Going against the flow
The people of the Brahmaputra Valley within India will laud Delhi’s efforts to protect their downstream riparian rights vis-à-vis Chinese plans on the Brahmaputra. But what about the dams in the northeast? Neeraj Vagholikar elaborates.india Updated: Nov 24, 2009 21:58 IST
India’s concerns about the downstream impacts of dams proposed by the Chinese on the Brahmaputra in Tibet are justified, as we need to ensure that our social and ecological security is not compromised by developments upstream. But it is indeed ironic that we continue to ignore serious downstream impact concerns within our own country as we proceed with plans to build no less than 168 large hydropower projects in the geologically and ecologically fragile, seismically active and culturally-sensitive Brahmaputra river basin.
Recently, a wide array of civil society representatives from Assam sent a memorandum on large dams in the Northeast to Prime Minister Manmohan Singh.

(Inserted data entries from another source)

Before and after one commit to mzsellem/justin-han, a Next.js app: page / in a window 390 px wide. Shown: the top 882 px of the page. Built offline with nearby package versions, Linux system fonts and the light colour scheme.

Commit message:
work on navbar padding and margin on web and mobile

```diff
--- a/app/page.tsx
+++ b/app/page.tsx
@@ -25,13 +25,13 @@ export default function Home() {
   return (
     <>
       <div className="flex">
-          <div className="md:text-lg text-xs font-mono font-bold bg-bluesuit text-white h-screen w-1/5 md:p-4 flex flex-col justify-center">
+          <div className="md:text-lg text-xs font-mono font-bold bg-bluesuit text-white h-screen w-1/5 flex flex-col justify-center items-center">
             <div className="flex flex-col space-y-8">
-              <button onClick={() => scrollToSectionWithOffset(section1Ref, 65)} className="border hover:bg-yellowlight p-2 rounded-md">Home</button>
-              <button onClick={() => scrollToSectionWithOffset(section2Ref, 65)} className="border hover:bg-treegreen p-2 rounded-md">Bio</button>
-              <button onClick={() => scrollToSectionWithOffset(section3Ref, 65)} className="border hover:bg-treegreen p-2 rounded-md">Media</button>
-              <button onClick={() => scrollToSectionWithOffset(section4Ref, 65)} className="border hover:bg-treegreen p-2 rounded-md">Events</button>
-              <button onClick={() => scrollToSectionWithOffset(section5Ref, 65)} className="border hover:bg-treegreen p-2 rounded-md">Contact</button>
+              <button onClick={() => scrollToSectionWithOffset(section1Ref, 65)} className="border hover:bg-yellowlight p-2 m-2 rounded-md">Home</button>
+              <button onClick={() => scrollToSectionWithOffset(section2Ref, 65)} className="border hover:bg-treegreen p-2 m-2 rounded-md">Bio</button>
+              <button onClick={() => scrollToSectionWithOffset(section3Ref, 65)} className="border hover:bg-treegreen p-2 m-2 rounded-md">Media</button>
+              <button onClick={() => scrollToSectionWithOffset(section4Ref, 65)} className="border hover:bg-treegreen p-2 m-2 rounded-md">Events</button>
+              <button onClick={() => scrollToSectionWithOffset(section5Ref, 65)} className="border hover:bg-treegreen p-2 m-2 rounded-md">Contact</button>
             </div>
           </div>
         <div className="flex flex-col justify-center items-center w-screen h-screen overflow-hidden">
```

In the MoU, they expressed concern that livelihood and ecological impacts in the downstream in the Brahmaputra flood plains are being ignored even as many mega hydroelectric projects in the region go through clearance processes. Arunachal Pradesh alone plans to build 135 hydropower projects for an installed capacity of 57,000 MW. Till June 2009, the state has signed agreements for 103 projects with companies.
The memorandum from Assamese civil society says that the Centre seems to be in denial of a basic fact of nature: that a river flows downstream. This is evident from Terms of Reference (ToR) for Environment Impact Assessment (EIA) studies granted by the Ministry of Environment & Forests (MoEF) for at least 30 large dams in the Northeastern region in the last two years. While the ‘baseline data’ collection has been asked to be restricted to only 10 kilometre downstream, the actual ‘impact prediction’ has been asked to be restricted to an even smaller distance downstream in most cases: only between the dam and powerhouse! There is only one aspect that needs to be studied beyond 10 kilometre downstream: the ‘dam-break analysis’, which predicts what will be flooding downstream in case the dam actually breaks. But dam-break is not the only downstream risk a dam poses.
When large dams block the flow of a river, they also trap sediments and nutrients vital for fertilising downstream plains. Recent downstream impact concerns raised in the Northeast include loss of fisheries; changes in beel (wetland) ecology in the flood plains; impacts on agriculture on the chapories (riverine islands and tracts) and increased flood vulnerability due to massive boulder extraction from river beds and sudden water releases from reservoirs in the monsoons. While the ability of dams to effectively moderate floods in the Eastern Himalayas is debatable, even as per official plans only one out of the 103 hydropower projects for which an agreement has already been signed by Arunachal Pradesh is a multipurpose project with a flood moderation component.
In the 2000 MW Lower Subansiri hydroelectric project, under construction on the Assam — Arunachal Pradesh border, an expert committee from IIT Guwahati, Dibrugarh University and Gauhati University is currently conducting a post-clearance downstream impact study of the project. Even though downstream studies were demanded before environmental clearance by locals, these studies were finally commissioned only after construction had started and that too because of a major people’s movement in the downstream. The expert committee in its February 2009 interim report has expressed concerns about the very location and foundation of the dam on geological grounds and recommended that all construction work on the project be stopped till their downstream study is completed. But the Central and State governments have failed to act on these recommendations and allowed work on the project to continue, leading to widespread public protests in the downstream areas in Assam.
A resident of the Brahmaputra floodplains in Assam has legally challenged the environmental clearance granted to the 1,000 MW Siyom project in Arunachal Pradesh on grounds that the downstream impact assessment had not be done. Both the project developer and the MoEF have shown their disregard for downstream issues by arguing that he is a resident of Assam, while the project is coming up in upstream Arunachal Pradesh!
The people of the Brahmaputra Valley within India will certainly laud New Delhi’s efforts to protect their downstream riparian rights vis-à-vis Chinese plans on the Brahmaputra. But as far as India’s own large hydropower projects in the Brahmaputra river basin are concerned, locals still require to ask a very basic question to the government: “A river flows downstream, doesn’t it?”
Neeraj Vagholikar is a member of Kalpavriksh, an environmental action group
The views expressed by the author are personal